## DIRECTIONS
Give the listing again exactly, skipping any pictures it holds.

## RECORDS SHOWN
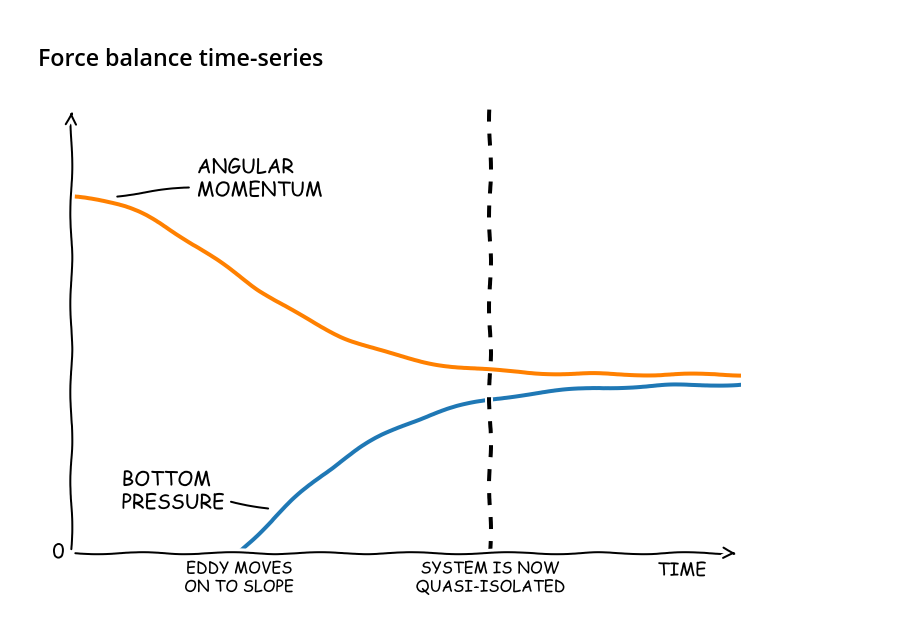
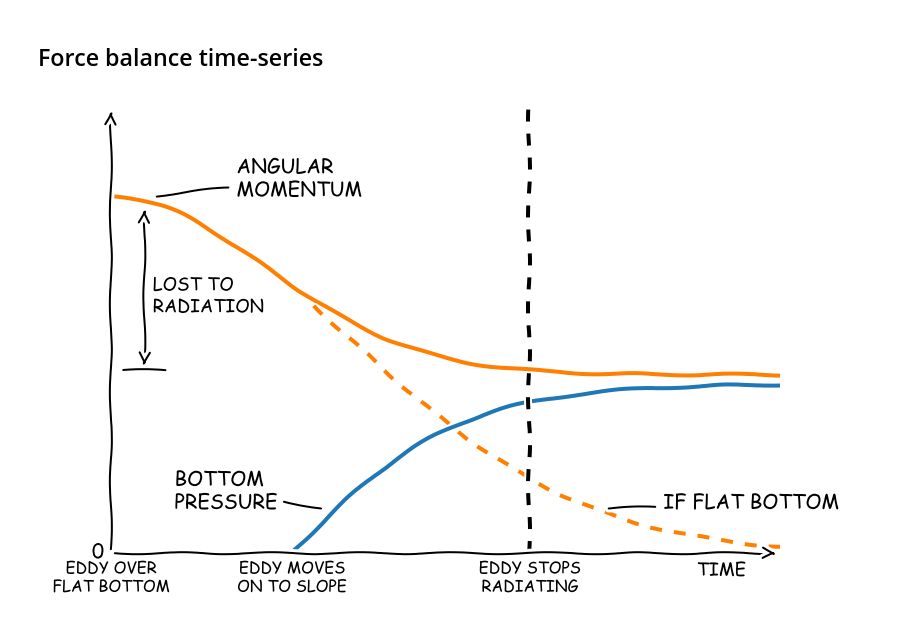
Before and after one commit to dcherian/xkcd-like-schematic, a Jupyter notebook: schematics.ipynb, the cells around one changed output. Drawn from its saved outputs; the diff is of its cells as text; code cells hidden in the pictures.

```diff
--- a/schematics.ipynb
+++ b/schematics.ipynb
@@ -15,46 +15,65 @@ mpl.rcParams['savefig.dpi'] = 2 * mpl.rcParams['savefig.dpi']
 # %%
 t = np.linspace(0,4,100)
 am = 2 + 2 * np.exp(-(t/1.3)**2)
-pbot = 1.9 * np.tanh(t-1)
+amflat = 4 * np.exp(-(t/2)**2)
+t0 = 1.08;
+pbot = 1.9 * np.tanh(t-t0)
+coloram = [1,0.5,0];
+colorbot = [0.12,0.47,0.71];
 
 with plt.xkcd():
     plt.figure()
     plt.hold(True)
-    plt.plot(t, am, color=[1,0.5,0])
-    plt.plot(t, pbot, color=[0.12,0.47,0.71])
+    plt.plot(t, am, color=coloram)
+    plt.plot(t[30:], amflat[30:],  color=coloram, linestyle='--')
+    plt.plot(t, pbot, color=colorbot)
     plt.ylim([0,5])
 
     # label axes
     ax = plt.gca()
     xtickloc = 2.5
-    plt.xticks([1, xtickloc])
+    plt.xticks([0, t0, xtickloc])
     plt.yticks([0])
     plt.axvline(xtickloc, color='k', linestyle='--')
     ax.xaxis.set_tick_params(top='off', bottom='off')
     ax.yaxis.set_tick_params(left='off', right='off')
-    ax.xaxis.set_ticklabels(['EDDY MOVES\nON TO SLOPE',
-                             'SYSTEM IS NOW\nQUASI-ISOLATED'], size=8)
+    ax.xaxis.set_ticklabels(['EDDY OVER\nFLAT BOTTOM',
+                             'EDDY MOVES\nON TO SLOPE',
+                             'EDDY STOPS\nRADIATING'], size=8)
+
+    # mark difference
+    #plt.axhline(4, color='k', linestyle='--')
+    plt.annotate('', xy=[0.2,am.max()-0.1],
+                    xytext=[0.2,am.min()+0.05],
+                     arrowprops=dict(arrowstyle='<->'))
+    plt.annotate('', xy=[0.05,am.min()+0.05],
+                    xytext=[0.35,am.min()+0.05],
+                     arrowprops=dict(arrowstyle='-'))
+
+    plt.text(0.25, 2.7, 'LOST TO\nRADIATION', size=9)
 
     # Easiest to draw axes as arrows using plt.annotate()
     plt.box(None)
     xlim = plt.xlim();
     ylim = plt.ylim();
     plt.annotate('', xy=[xlim[1],ylim[0]], xytext=[0,0],
                 arrowprops=dict(arrowstyle='->'))
     plt.annotate('', xy=[xlim[0],ylim[1]], xytext=[0,0],
                 arrowprops=dict(arrowstyle='->'))
 
     # fake x-axis label
     dx=0.5; dy=0.25;
     loc = [xlim[1]-dx, ylim[0]-dy];
     plt.text(loc[0], loc[1], 'TIME', size=9)
 
     # label lines
     plt.annotate('ANGULAR\nMOMENTUM', xy=[0.25,4], xytext=[0.75,4],
                 arrowprops=dict(arrowstyle='-'), size=10)
-    plt.annotate('BOTTOM\nPRESSURE', xy=[1.2,0.50], xytext=[0.3,0.5],
+    plt.annotate('BOTTOM\nPRESSURE', xy=[t0+0.2,0.50], xytext=[0.3+(t0-1),0.5],
+                arrowprops=dict(arrowstyle='-'), size=10)
+    plt.annotate('IF FLAT BOTTOM', xy=[2.95,0.50], xytext=[3.3,0.5],
                 arrowprops=dict(arrowstyle='-'), size=10)
 
-    plt.savefig('../images/force-schematic.png', bbox_inches='tight')
+plt.savefig('images/force-timeseries-schematic.png', bbox_inches='tight')
 # %% [output]
-[figure, old version]
+[figure, new version]
```
Also changed, not shown: parts of 1 cell of this notebook.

## RESPONSE TO THE EXERCISE
Before and after one commit to dcherian/xkcd-like-schematic, a Jupyter notebook: schematics.ipynb, the cells around one changed output. Drawn from its saved outputs; the diff is of its cells as text; code cells hidden in the pictures.

```diff
--- a/schematics.ipynb
+++ b/schematics.ipynb
@@ -15,46 +15,65 @@ mpl.rcParams['savefig.dpi'] = 2 * mpl.rcParams['savefig.dpi']
 # %%
 t = np.linspace(0,4,100)
 am = 2 + 2 * np.exp(-(t/1.3)**2)
-pbot = 1.9 * np.tanh(t-1)
+amflat = 4 * np.exp(-(t/2)**2)
+t0 = 1.08;
+pbot = 1.9 * np.tanh(t-t0)
+coloram = [1,0.5,0];
+colorbot = [0.12,0.47,0.71];
 
 with plt.xkcd():
     plt.figure()
     plt.hold(True)
-    plt.plot(t, am, color=[1,0.5,0])
-    plt.plot(t, pbot, color=[0.12,0.47,0.71])
+    plt.plot(t, am, color=coloram)
+    plt.plot(t[30:], amflat[30:],  color=coloram, linestyle='--')
+    plt.plot(t, pbot, color=colorbot)
     plt.ylim([0,5])
 
     # label axes
     ax = plt.gca()
     xtickloc = 2.5
-    plt.xticks([1, xtickloc])
+    plt.xticks([0, t0, xtickloc])
     plt.yticks([0])
     plt.axvline(xtickloc, color='k', linestyle='--')
     ax.xaxis.set_tick_params(top='off', bottom='off')
     ax.yaxis.set_tick_params(left='off', right='off')
-    ax.xaxis.set_ticklabels(['EDDY MOVES\nON TO SLOPE',
-                             'SYSTEM IS NOW\nQUASI-ISOLATED'], size=8)
+    ax.xaxis.set_ticklabels(['EDDY OVER\nFLAT BOTTOM',
+                             'EDDY MOVES\nON TO SLOPE',
+                             'EDDY STOPS\nRADIATING'], size=8)
+
+    # mark difference
+    #plt.axhline(4, color='k', linestyle='--')
+    plt.annotate('', xy=[0.2,am.max()-0.1],
+                    xytext=[0.2,am.min()+0.05],
+                     arrowprops=dict(arrowstyle='<->'))
+    plt.annotate('', xy=[0.05,am.min()+0.05],
+                    xytext=[0.35,am.min()+0.05],
+                     arrowprops=dict(arrowstyle='-'))
+
+    plt.text(0.25, 2.7, 'LOST TO\nRADIATION', size=9)
 
     # Easiest to draw axes as arrows using plt.annotate()
     plt.box(None)
     xlim = plt.xlim();
     ylim = plt.ylim();
     plt.annotate('', xy=[xlim[1],ylim[0]], xytext=[0,0],
                 arrowprops=dict(arrowstyle='->'))
     plt.annotate('', xy=[xlim[0],ylim[1]], xytext=[0,0],
                 arrowprops=dict(arrowstyle='->'))
 
     # fake x-axis label
     dx=0.5; dy=0.25;
     loc = [xlim[1]-dx, ylim[0]-dy];
     plt.text(loc[0], loc[1], 'TIME', size=9)
 
     # label lines
     plt.annotate('ANGULAR\nMOMENTUM', xy=[0.25,4], xytext=[0.75,4],
                 arrowprops=dict(arrowstyle='-'), size=10)
-    plt.annotate('BOTTOM\nPRESSURE', xy=[1.2,0.50], xytext=[0.3,0.5],
+    plt.annotate('BOTTOM\nPRESSURE', xy=[t0+0.2,0.50], xytext=[0.3+(t0-1),0.5],
+                arrowprops=dict(arrowstyle='-'), size=10)
+    plt.annotate('IF FLAT BOTTOM', xy=[2.95,0.50], xytext=[3.3,0.5],
                 arrowprops=dict(arrowstyle='-'), size=10)
 
-    plt.savefig('../images/force-schematic.png', bbox_inches='tight')
+plt.savefig('images/force-timeseries-schematic.png', bbox_inches='tight')
 # %% [output]
-[figure, old version]
+[figure, new version]
```
Also changed, not shown: parts of 1 cell of this notebook.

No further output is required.